January 6, 2014
More ‘At-Risk’ Middle Schoolers Sexting
Lee Rannals for redOrbit.com - Your Universe Online
About one in five middle-school kids are engaging in risqué behavior through text messages, according to a new study published in the journal Pediatrics. Researchers found that 22 percent of at-risk seventh graders are participating in sexting, the act of sending text messages with sexual content.
The study included 410 participants between 12 and 14 years old from five urban public middle schools in Rhode Island between 2009 and 2012. The volunteers were asked to fill out a questionnaire designed to find out about sexting behavior, sexual activities, intentions to have sex, perceived approval of sexual activity, and emotional regulation skills.
“This study aimed to examine the prevalence of sexting behaviors (sexually explicit messages and/or pictures) among an at-risk sample of early adolescents as well as the associations between sexting behaviors and sexual behaviors, risk-related cognitions, and emotional regulation skills. It also aimed to determine whether differences in risk were associated with text-based versus photo-based sexts,” the team wrote in the journal.
According to the findings, 17 percent of the students had sent texts only, while five percent sent both texts and photos. Adolescents who were engaging in these activities were more likely to engage in other sexual behaviors as well. These students reported higher perceptions of approval for sexual behavior from parents, peers and the media. They also had higher intentions to engage in sexual behavior, lower emotional awareness and lower emotional self-efficacy.
Teens who reported being further along in puberty as well as those who had trouble processing their emotions were more likely to have admitted to sexting.
"It could be that for kids who have trouble with emotional processing that it's a little bit easier to sext somebody than to say face-to-face, 'Hey, I like you' and see what that response is," Christopher Houck, the study’s lead author and from Rhode Island Hospital's Bradley Hasbro Children's Research Center in Providence, told Reuters.
The researchers found that at-risk teenagers who participated in sexting were four to seven times more likely to engage in a variety of sexual behaviors, and those who sent photos were at even higher risk of early sexual activity.
The team recommends that parents and guardians pay more attention to a teens’ electronic communications because it could be an early indicator for sexual risk behaviors that can lead to consequences like pregnancy or disease.
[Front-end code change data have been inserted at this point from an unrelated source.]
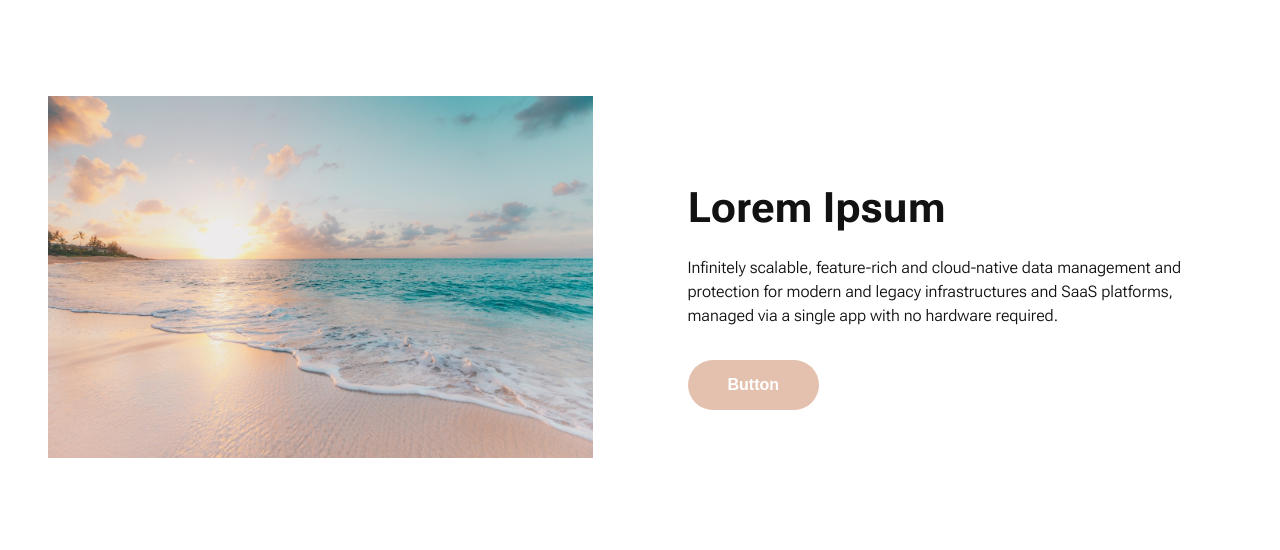
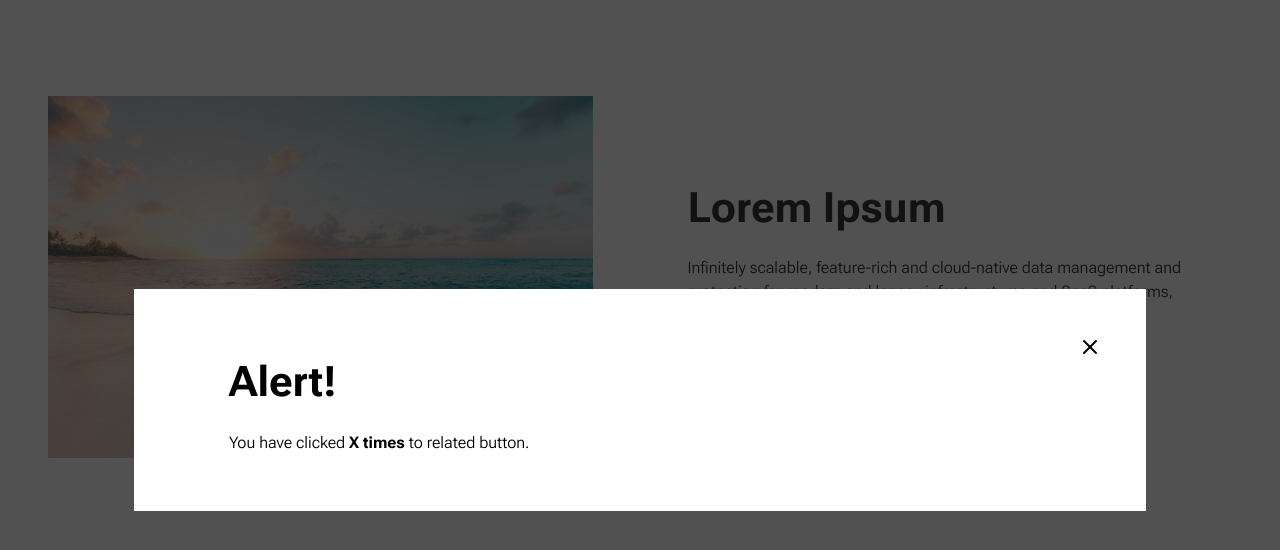
Before and after one commit to cayceworld/GG-recruitment-task, a website with bundled scripts: page index.html in a window 1280 px wide. Both pictures are taken after a click on the button "Button". Built offline with nearby package versions, Linux system fonts and the light colour scheme.

Commit message:
Add popup with open and close functionality

```diff
--- a/index.html
+++ b/index.html
@@ -6,7 +6,9 @@
   <meta charset="utf-8">
   <meta name="viewport" content="width=device-width, initial-scale=1, shrink-to-fit=no">
   <link rel="stylesheet" href="src/css/main.css">
-  <link href="https://fonts.googleapis.com/css2?family=Roboto+Flex:opsz,wght@8..144,300;8..144,400;8..144,700&display=swap" rel="stylesheet">
+  <link
+    href="https://fonts.googleapis.com/css2?family=Roboto+Flex:opsz,wght@8..144,300;8..144,400;8..144,700&display=swap"
+    rel="stylesheet">
   <title>Vladyslav Sydorenko - Recruitment task</title>
 </head>
 
@@ -19,8 +21,23 @@
       <h2 class="box-title">Lorem Ipsum</h2>
       <div class="box-text">Infinitely scalable, feature-rich and cloud-native data management and protection for modern
         and legacy infrastructures and SaaS platforms, managed via a single app with no hardware required.</div>
-      <button class="box-button">Button</button>
+      <button class="box-button modal__btn">Button</button>
     </div>
+  </section>
 
-  </section>
+  <!-- popup -->
+  <div class="modal__wrapper">
+    <div class="modal">
+      <div class="modal__close"> <img src="./images/close.svg" alt="close"></div>
+      <div class="modal__title"><span>Alert!</span> </div>
+      <div class="modal__body">
+        You have clicked <span>X times</span> to related button.
+      </div>
+    </div>
+  </div>
+
+  <script src="./src/js/main.js" type="module"></script>
 </body>
+
+
+</html>
--- a/src/js/main.js
+++ b/src/js/main.js
@@ -0,0 +1 @@
+import './popup.js';
--- /dev/null
+++ b/src/js/popup.js
@@ -0,0 +1,27 @@
+// popup
+function bindModal(open, modal, close) {
+  open = document.querySelector(open),
+    modal = document.querySelector(modal),
+    close = document.querySelector(close)
+
+
+  open.addEventListener('click', e => {
+    e.preventDefault()
+    modal.style.display = 'flex'
+  });
+
+  close.addEventListener('click', () => {
+    modal.style.display = 'none'
+  });
+
+  modal.addEventListener('click', e => {
+    if (e.target === modal) {
+      modal.style.display = 'none'
+    }
+  })
+}
+
+// first argument - button class, that open popup on click.
+// second argument - popup class.
+// third argument - button class, that close popup on click.
+bindModal('.modal__btn', '.modal__wrapper', '.modal__close')
--- a/src/scss/_box.scss
+++ b/src/scss/_box.scss
@@ -41,6 +41,7 @@
       font-size: 16px;
       padding: 16px 40px;
       border-radius: 32px;
+      cursor: pointer;
     }
   }
 }
--- /dev/null
+++ b/src/scss/_popup.scss
@@ -0,0 +1,46 @@
+.modal__wrapper {
+  position: fixed;
+  left: 0;
+  top: 0;
+  bottom: 0;
+  right: 0;
+  background: #121212bb;
+  display: flex;
+  justify-content: center;
+  align-items: center;
+  z-index: 2;
+  display: none;
+
+  .modal {
+    background: white;
+    padding: 46px;
+    width: 920px;
+    margin: 25px;
+
+
+    .modal__close {
+      cursor: pointer;
+      margin: 0 0 0 auto;
+      height: 22px;
+      width: 22px;
+    }
+
+    .modal__title {
+      font-weight: 700;
+      font-size: 42px;
+      line-height: 120%;
+      margin: 0 0 24px 49px;
+    }
+
+    .modal__body {
+      font-weight: 300;
+      font-size: 16px;
+      line-height: 150%;
+      margin: 0 0 10px 49px;
+
+      span {
+        font-weight: 700;
+      }
+    }
+  }
+}
--- a/src/scss/main.scss
+++ b/src/scss/main.scss
@@ -1,5 +1,5 @@
 @import './box.scss';
-
+@import './popup.scss';
 
 body {
   font-family: 'Roboto Flex', sans-serif;
```
Also changed, not shown: images/close.svg (added), src/css/main.css, 1 other file.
“These data suggest that phone behaviors, even flirtatious messages, may be an indicator of risk. Clinicians, parents, and health programs should discuss sexting with early adolescents,” the team wrote in the journal.